332nd AIR EXPEDITIONARY WING --
The Air Force Wounded Warrior program recently hosted an event for commanders, first sergeants and others who focus on taking care of Airmen, Feb. 8, 2021.
The event is designed around first-hand testimony from a wounded warrior and subsequent question and answer to identify ways that a command can support Airmen who are injured in the line of duty.
This virtual meeting featured the story of active-duty explosive ordnance technician, Staff Sgt. Guadalupe Corona, who goes by Wally. He walked the audience through much of his career explaining both the highs and the lows, ultimately explaining how he recovered from injury, both physical and mental, and was able to return to active service.

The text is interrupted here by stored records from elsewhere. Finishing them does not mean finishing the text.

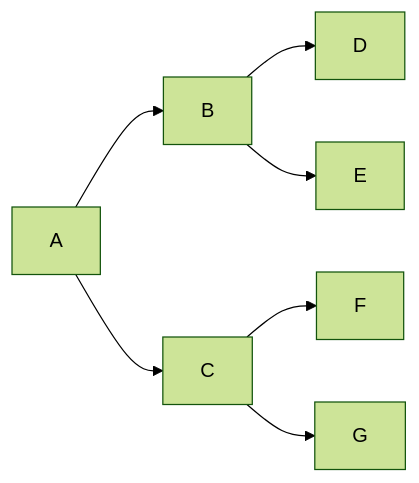
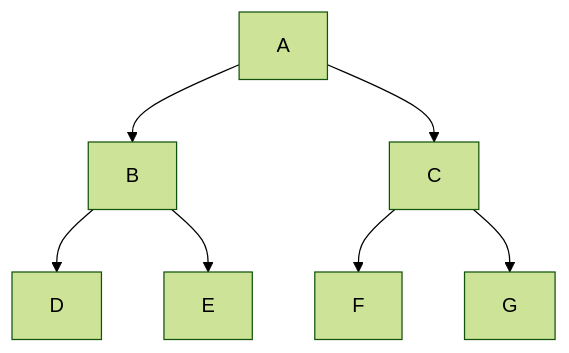
The first of 2 diagrams in content/Lessons/S2/graphs.md (firegreen/Learn--cpp_programming), drawn with Mermaid (forest theme) before and after one commit. The commit also changed other lines of this file, not shown here.

Commit message:
✏️ Fix table and graph display (+ add bold Letters)

````diff
--- a/content/Lessons/S2/graphs.md
+++ b/content/Lessons/S2/graphs.md
@@ -79,9 +79,9 @@
 ```mermaid
-graph LR
+graph TB
     A --> B
     A --> C
     B --> D
     B --> E
     C --> F
     C --> G
 ```
````
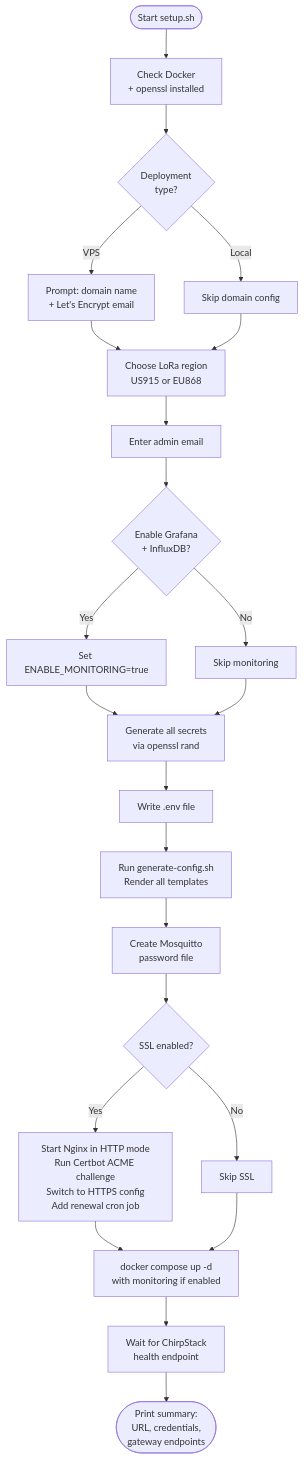
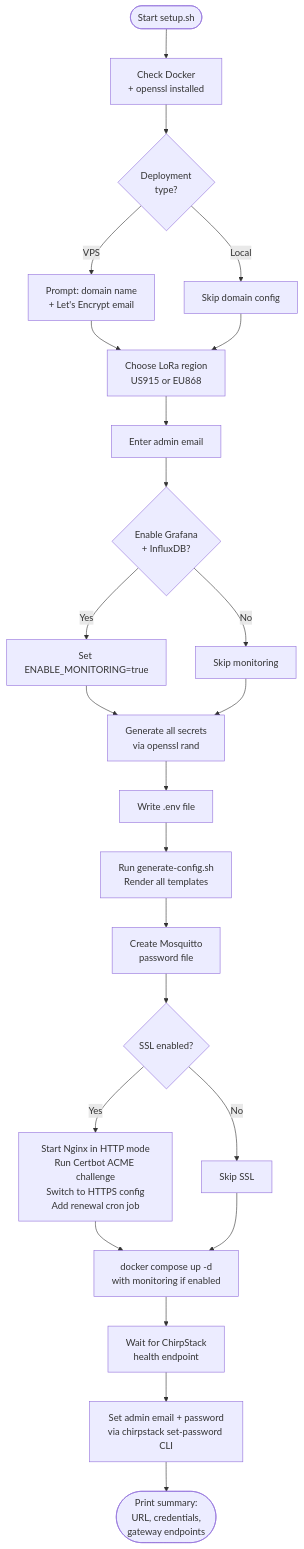
The fourth of 5 diagrams in README.md (MachineSaver/chirpstack-deploy), drawn with Mermaid before and after one commit. The commit also changed other lines of this file, not shown here.

````diff
--- a/README.md
+++ b/README.md
@@ -235,25 +234,26 @@
 ```mermaid
 flowchart TD
     A([Start setup.sh]) --> B[Check Docker\n+ openssl installed]
     B --> C{Deployment\ntype?}
     C -->|VPS| D[Prompt: domain name\n+ Let's Encrypt email]
     C -->|Local| E[Skip domain config]
     D --> F
     E --> F[Choose LoRa region\nUS915 or EU868]
     F --> G[Enter admin email]
     G --> H{Enable Grafana\n+ InfluxDB?}
     H -->|Yes| I[Set ENABLE_MONITORING=true]
     H -->|No| J[Skip monitoring]
     I --> K
     J --> K[Generate all secrets\nvia openssl rand]
     K --> L[Write .env file]
     L --> M[Run generate-config.sh\nRender all templates]
     M --> N[Create Mosquitto\npassword file]
     N --> O{SSL enabled?}
     O -->|Yes| P[Start Nginx in HTTP mode\nRun Certbot ACME challenge\nSwitch to HTTPS config\nAdd renewal cron job]
     O -->|No| Q[Skip SSL]
     P --> R
     Q --> R[docker compose up -d\nwith monitoring if enabled]
     R --> S[Wait for ChirpStack\nhealth endpoint]
-    S --> T([Print summary:\nURL, credentials,\ngateway endpoints])
+    S --> U[Set admin email + password\nvia chirpstack set-password CLI]
+    U --> T([Print summary:\nURL, credentials,\ngateway endpoints])
 ```
````
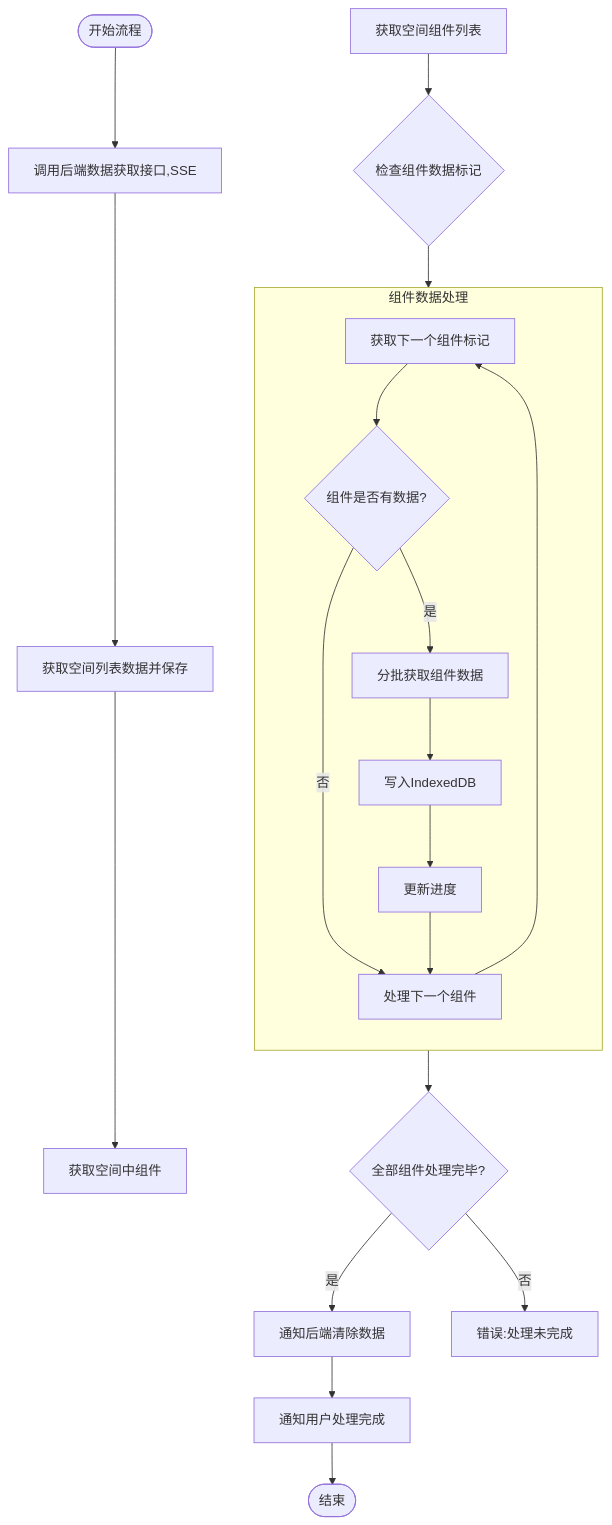
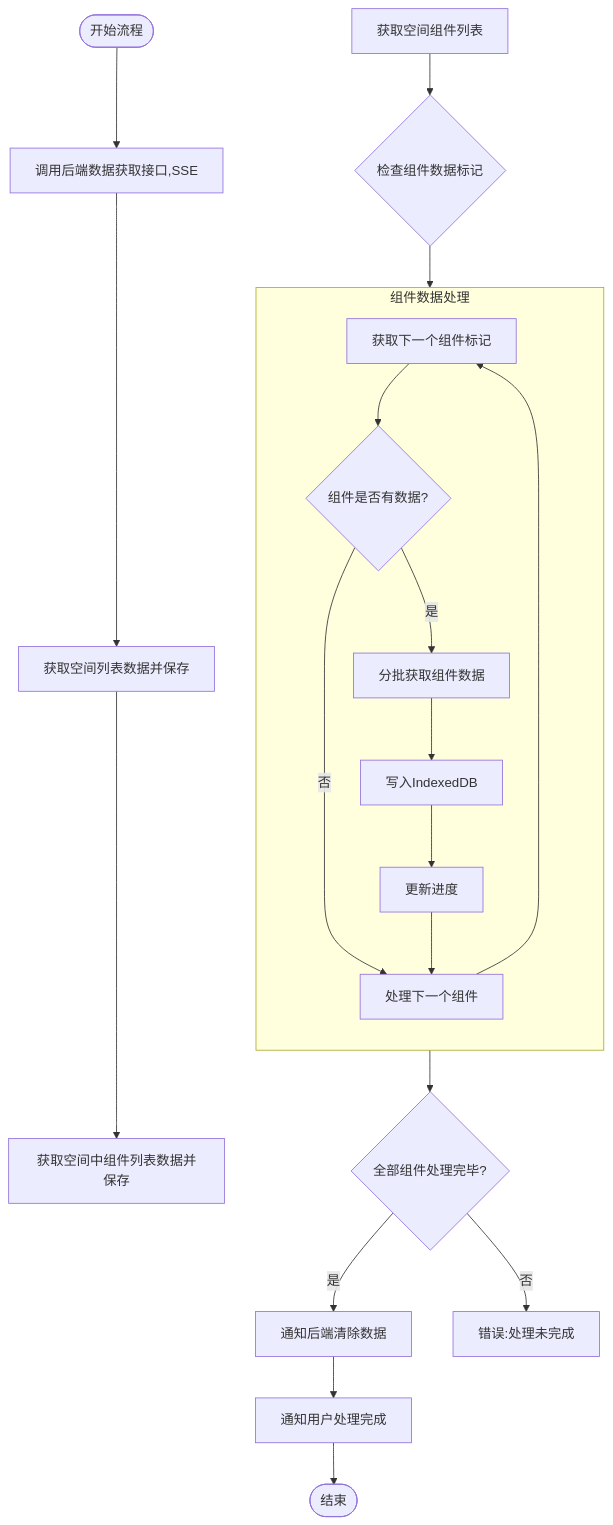
The diagram in all/未命名-59.md (yingjianzh/iodraw-files), drawn with Mermaid before and after one commit.

Commit message:
2025-05-14 14:52:56 update

````diff
--- a/all/未命名-59.md
+++ b/all/未命名-59.md
@@ -1,32 +1,32 @@
 ```mermaid
 
 flowchart TD
     Start([开始流程]) --> FetchData[调用后端数据获取接口,SSE]
     FetchData --> FetchSpaceData[获取空间列表数据并保存]
-    FetchSpaceData --> FetchSpaceComponent[获取空间中组件]
-    
+    FetchSpaceData --> FetchSpaceComponent[获取空间中组件列表数据并保存]
+    FetchSpaceComponent
     
     FetchComponentList[获取空间组件列表]
     FetchComponentList --> CheckComponentData{检查组件数据标记}
     
     subgraph ComponentProcess [组件数据处理]
         direction TB
         A[获取下一个组件标记] --> B{组件是否有数据?}
         B -->|否| NextComponent[处理下一个组件]
         B -->|是| C[分批获取组件数据]
         C --> D[写入IndexedDB]
         D --> UpdateProgress[更新进度]
         UpdateProgress --> NextComponent
         NextComponent --> A
     end
     
     CheckComponentData --> ComponentProcess
     ComponentProcess --> AllComponentsProcessed{全部组件处理完毕?}
     
     AllComponentsProcessed -->|是| ClearServerData[通知后端清除数据]
     AllComponentsProcessed -->|否| Error3[错误:处理未完成]
     
     ClearServerData --> CompletionNotification[通知用户处理完成]
     CompletionNotification --> End([结束])
 
 ```
````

“Staff Sgt. Corona’s story provided our leadership team direct insight into the challenges our Airmen experience on the field of battle and later at home,” said Col. Matthew Crowell, the vice-commander for the 332nd Air Expeditionary Wing, who hosted the event in the deployed location. “His insights highlighted the continued need for our resiliency-focused efforts, specifically on the mental health front. His example demonstrates the importance of our enduring prioritization of our Airmen, ensuring we value them as the most important asset and provide the education so they know when and how to ask for help.”
A group of EOD Airmen currently assigned to the 332nd AEW also attended the briefing, one of whom has served with Corona in the past.
Master Sgt. Mathew Kimberling, the lead EOD technician at the 332nd, sat in the audience listening to a brother-in-arms, and later reflected on the importance of Corona’s story saying, “I thought it was important, not everyone will experience these things,” he said, speaking of the battle field, “but for those that do, it’s more a matter of ‘when’ than ‘if’ they will be affected by some of it, and that’s important for my guys to hear.”
He went on to add that although the tempo of operations has slowed since the intense operations in Iraq where EOD crisscrossed the country disarming IEDs, he hopes that younger Airmen in their ranks can absorb the hard-won wisdom and face inevitable hurdles more gracefully.
Kimberling said his own career began with tremendous intensity at the fledgling grade of airman first class, but it was a full decade later that he felt the compounding experiences of battle, of losing close friends and surviving close calls and turned to health care professionals for perspective.
“There is a compounding effect these things have and it’s going to affect everybody at some point,” and although he and his fellow Airmen are at times reticent to talk about it, events like this give them the information they need to find a listening ear when the situation demands it.
Kimberling says he hopes that these lessons are not lost on a new generation of Airmen who are just stepping onto their path, a path made clearer by the experiences of people like Staff Sgt. Guadalupe “Wally” Corona.